According to Raffarin, the decisions had been particularly “rough.” Having decided to decrease government revenues with a 5 percent income tax cut—and seeking to increase spending on the judiciary, police and armed forces—the government must make significant reductions. In any case, Raffarin announced that he would make no comments until the next meeting of the Council of Ministers, on September 18.
The last time the government clearly expressed its political program, during the declaration of general orientation of July 3, the government’s official popularity ratings rapidly fell. The near total silence on the ceiling letters’ contents is an attempt to protect the government from public opinion and buy it time as it decides how to push through its austerity policies.
Indicating the frustration and siege mentality which are spreading in government circles, the right-wing newspaper Le Figaro wrote, “If he wants to win, Raffarin ... must make reforms, but without really looking like he is—opposition is that strong.” The unclear and contradictory comments of union officials and in the press concerning the planned privatizations of Air France, Electricité de France (EDF) and Gaz de France (GDF)—the national electricity and natural gas companies—demonstrate the unease of the government, the CEOs and the union tops.
Le Monde quoted CFDT and CGT union officials at Air France who disingenuously claimed that “we don’t know whose interests Air France [privatization] would serve” or that such privatizations would be “useless.” Le Monde concluded that unions were not “openly hostile” to privatization. Only two sentences later, Le Monde quoted a union official who gave expression to employees’ fears, saying that Raffarin “seems to favor the unfair competition of low-price airlines.”
L’Express perhaps provided the most blatant example of self-contradiction in its articles concerning the privatization of EDF. In an interview with François Roussely—the executive installed by the former government of PS (Socialist Party) Prime Minister Lionel Jospin to oversee the privatization of the electricity company—the journalist remarked that EDF workers “are not hostile to the opening [of EDF’s capital to the private sector].”
At the same time, L’Express published the results of an opinion poll carried out for Roussely which directly contradicted this claim, reporting that 51 percent of personnel were opposed to opening up EDF’s capital, 64 percent declared that they were ready to strike, and 71 percent that they were ready to demonstrate.

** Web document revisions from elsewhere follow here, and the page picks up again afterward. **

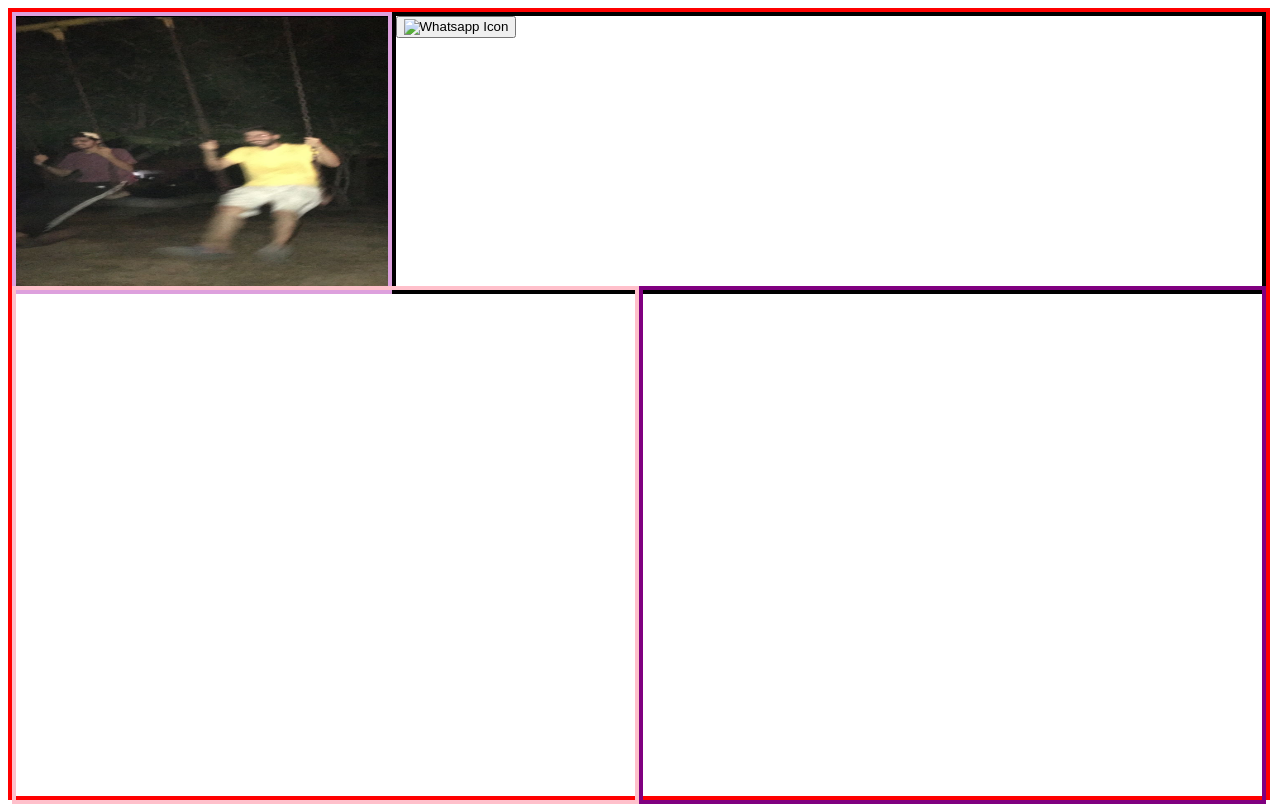
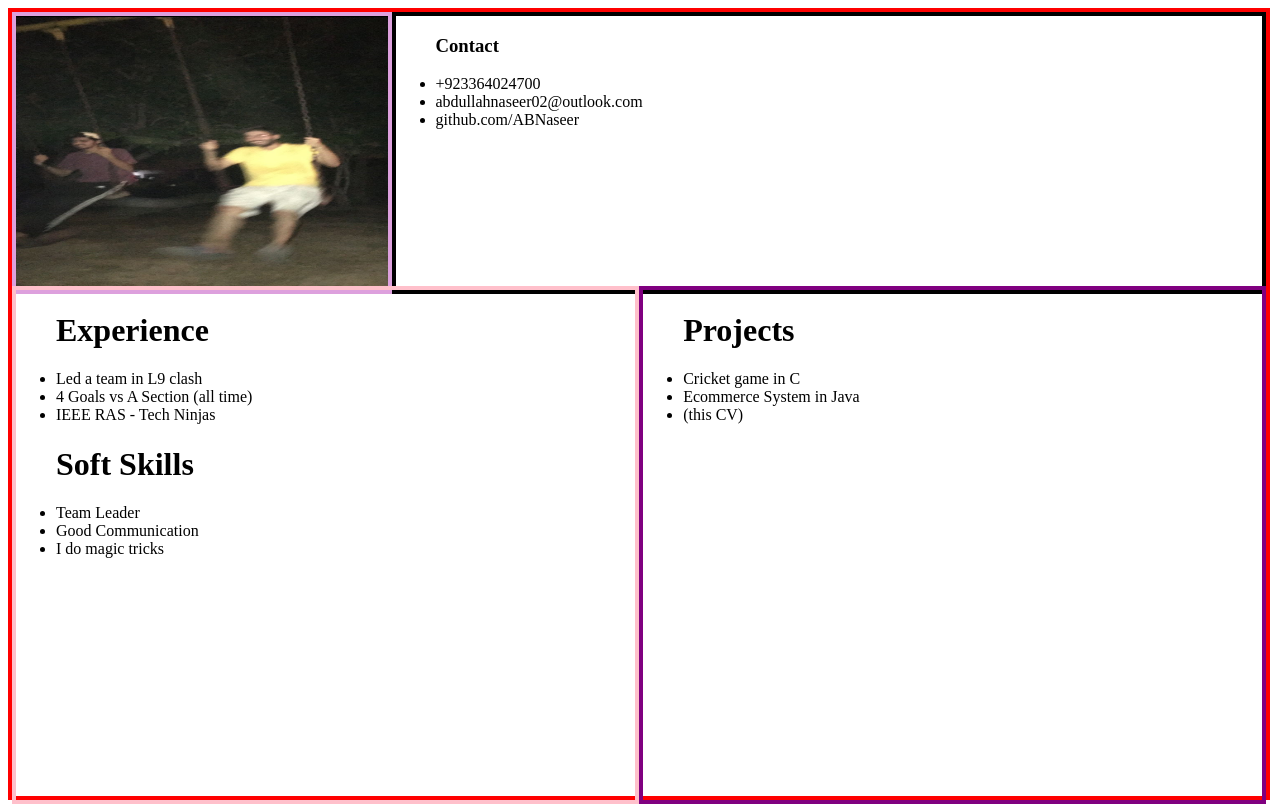
Before and after one commit to ABNaseer/Web-CV, a plain HTML site: page index.html in a window 1280 px wide. Drawn offline with Linux system fonts and the light colour scheme.

Commit message:
Added text details

```diff
--- a/index.html
+++ b/index.html
@@ -15,11 +15,12 @@
             </div>
 
             <div class="contact">
-                <button>
-                    <img src="whatsappIcon.jpeg" alt="Whatsapp Icon">
-
-                </button>
-
+                <ul>
+              <h3>Contact</h3>
+              <li>+923364024700</li>
+              <li>abdullahnaseer02@outlook.com</li>
+              <li>github.com/ABNaseer</li>
+              </ul>
             </div>
         </div>
 
@@ -27,10 +28,31 @@
 
 
             <div class="skills">
+                <ul>
+                <h1>Experience</h1>
+
+                <li>Led a team in L9 clash</li>
+                <li>4 Goals vs A Section (all time)</li>
+                <li>IEEE RAS - Tech Ninjas</li>
+            </ul>
+            <ul>
+
+            <h1>Soft Skills</h1>
+                    <li>Team Leader</li>
+                    <li>Good Communication</li>
+                    <li>I do magic tricks</li>
+            </ul>
 
             </div>
             <div class="background">
-
+                <ul>
+                    <h1>
+                        Projects
+                    </h1>
+                    <li>Cricket game in C</li>
+                    <li>Ecommerce System in Java</li>
+                    <li>(this CV)</li>
+                </ul>
             </div>
         </div>
     </div>
```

The Raffarin government is caught between the increasing opposition of the working class and the insistence of ruling circles that it maintain its policies. Despite its attempts to hide or confuse the public as to its intentions, the government will find it increasingly difficult to cover up its politics of austerity and repression.